Farmers Encouraged To Look To Hemp To Improve Sustainable Farming Practices
Representatives of New Zealand’s industrial hemp industry are encouraging farmers to move to growing hemp as a way to reduce their impact on the environment.
Chair of the New Zealand Hemp Industry Association Richard Barge says that the hemp industry offers a huge opportunity for New Zealand’s agricultural sector and urges farmers to learn more about hemp at the upcoming iHemp Summit & Expo in Rotorua this May.
“For years now the Government has been pushing for farmers to publicly address their sustainability - from the pollution of waterways to their greenhouse gas emissions. Hemp can help alleviate some of these issues, working to create a smaller environmental footprint.”
Barge says that hemp has impressive cleansing properties which could help tackle polluted farmland and filter runoff that’s going into our waterways.
“Hemp has the natural ability to purify soil and draw toxins from the Earth. It helps to clean and recondition the soil, requiring less pesticides, fungicides and herbicides, leading to an environmentally sustainable use of available farmland. It also helps reduce the pollution and environmental impact on our waterways created by the switch from other land uses, especially when used in crop rotation.”
“Essentially, hemp can help to clean up the messes left behind by poor farming practices. In fact, it’s so effective in cleaning up our messes it was actually used around Chernobyl to help draw out heavy metals from the soil!”
Industrial hemp is used for food, fibre and health products and has been growing in popularity over the past five years.

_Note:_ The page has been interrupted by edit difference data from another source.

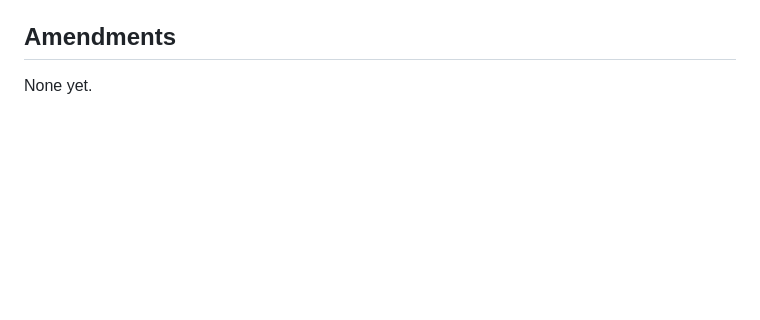
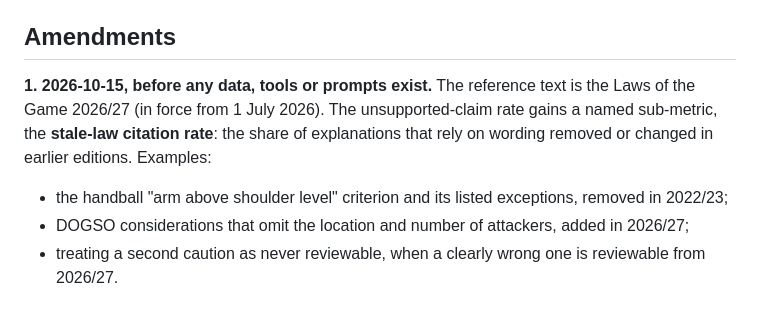
Before and after one commit to N-45div/Ruling, a Markdown page: docs/eval-plan.md, the part around the change. GitHub-like rendering; blank space fills up the shorter version.

Commit message:
docs: pin the 2026/27 Laws and add a stale-law citation metric before any data exists

```diff
--- a/docs/eval-plan.md
+++ b/docs/eval-plan.md
@@ -57,4 +57,7 @@ All arms use the same model deployment and the same incident data.
 
 ## Amendments
 
-None yet.
+**1. 2026-10-15, before any data, tools or prompts exist.** The reference text is the Laws of the Game 2026/27 (in force from 1 July 2026). The unsupported-claim rate gains a named sub-metric, the **stale-law citation rate**: the share of explanations that rely on wording removed or changed in earlier editions. Examples:
+- the handball "arm above shoulder level" criterion and its listed exceptions, removed in 2022/23;
+- DOGSO considerations that omit the location and number of attackers, added in 2026/27;
+- treating a second caution as never reviewable, when a clearly wrong one is reviewable from 2026/27.
```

“Hemp can be grown almost anywhere in any climate - from the deep south to the far north. It is an incredibly strong, fast-growing crop with so much potential. Not only is it naturally resistant to pests and weeds, it’s carbon negative and absorbs approximately four times more carbon dioxide than trees.
“Once grown, hemp can be made into one of 25,000 usable products - from food, medicine, and animal feed, to clothing and hemp concrete.”
Barge says that hemp offers farmers a unique opportunity as an alternative land use and rotation crop to put their farmland to good use and invest in New Zealand’s next billion dollar industry.
“We’re seeing hemp pop up everywhere - as a cover crop for vineyards, through to a way to diversify revenue streams for multi-generational dairy farmers.”
Those who are interested in learning more about industrial hemp are encouraged to contact the New Zealand Hemp Industry Association or attend the iHemp Summit & Expo 2021 in Rotorua 20-22 May 2021 .
For more information visit www.hempsummit.nz.